But! We weren't done... our tour guide had a few more stops under his sleeve before turning back - starting with a dip in the chilly waters of a nearby Cenote

The cenote didn't quite have the intimacy of 'The Pit', where I'd gone diving a couple of weeks ago (and there wasn't another soul about while we were there), but was most impressive in the size of the cave it occupied and the stalactites and stalagmites growing in its depths... It was quite the refreshing swim too!

Next stop, the nearby colonial town of Valladolid, reminding us once more that it's not just turtles and Pyramids out here.
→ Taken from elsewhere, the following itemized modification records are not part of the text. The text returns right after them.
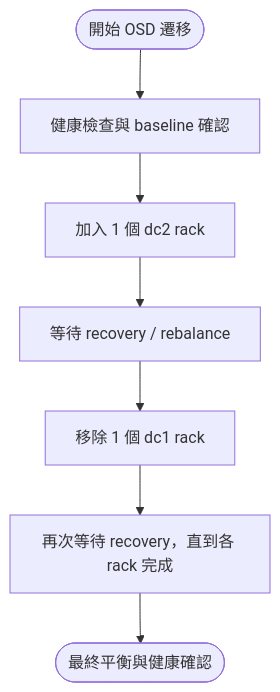
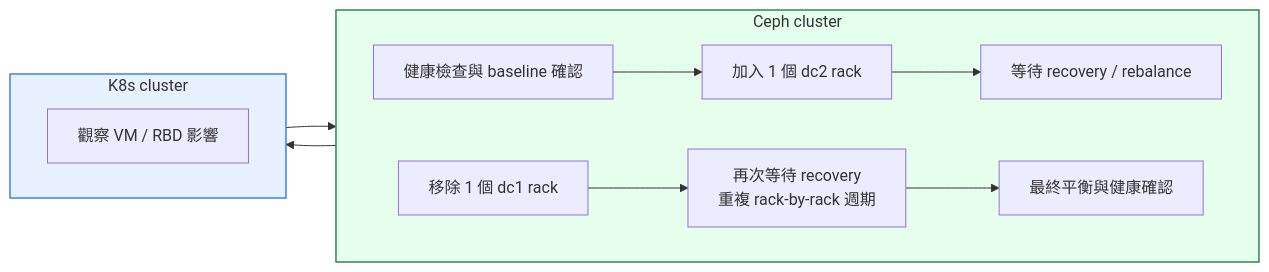
The diagram in storage/ceph-cross-dc-migration/osd-migration.md (MansionLai/notebook), drawn with Mermaid before and after one commit. The commit also changed 1 other file, not shown here.

Commit message:
docs: refine ceph runbook flowchart layout

````diff
--- a/storage/ceph-cross-dc-migration/osd-migration.md
+++ b/storage/ceph-cross-dc-migration/osd-migration.md
@@ -17,9 +17,21 @@
 ```mermaid
-flowchart TD
-    A([開始 OSD 遷移]) --> B[健康檢查與 baseline 確認]
-    B --> C[加入 1 個 dc2 rack]
-    C --> D[等待 recovery / rebalance]
-    D --> E[移除 1 個 dc1 rack]
-    E --> F[再次等待 recovery，直到各 rack 完成]
-    F --> G([最終平衡與健康確認])
+flowchart LR
+    subgraph CEPH["Ceph cluster"]
+        direction LR
+        A[健康檢查與 baseline 確認] --> B[加入 1 個 dc2 rack]
+        B --> C[等待 recovery / rebalance]
+        D[移除 1 個 dc1 rack] --> E[再次等待 recovery<br>重複 rack-by-rack 週期]
+        E --> F[最終平衡與健康確認]
+    end
+
+    subgraph K8S["K8s cluster"]
+        direction LR
+        K[觀察 VM / RBD 影響]
+    end
+
+    C --> K
+    K --> D
+
+    style CEPH fill:#e6ffed,stroke:#2f855a,stroke-width:1.5px
+    style K8S fill:#e8f1ff,stroke:#3b82f6,stroke-width:1.5px
 ```
````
The Spanish came here too... and conquered, and converted, and built Cathedrals: Catedral De San Gervasio presides over Valladolid

Also in Valladolid, a perfectly friendly and photogenic little skeleton

And finally back in Tulum, for a fun little dinner at a local taco/quesadilla shop, featuring juice cups of ginormous proportions! (but no rodents of unusual size, as far as I could tell)

And that, sadly, was it for Mexico. The following morning, we were back to the Cancun airport, boarding our flights, and heading in the general direction of home. Well, not quite home yet - a stop in San Diego was scheduled along the way for my dad's birthday; Erica was flying straight to San Diego... I was taking a more adventurous route (if less circuitous, technically), and boarding a Mexican plane bound for Tijuana. Adventure to be continued from Tijuana!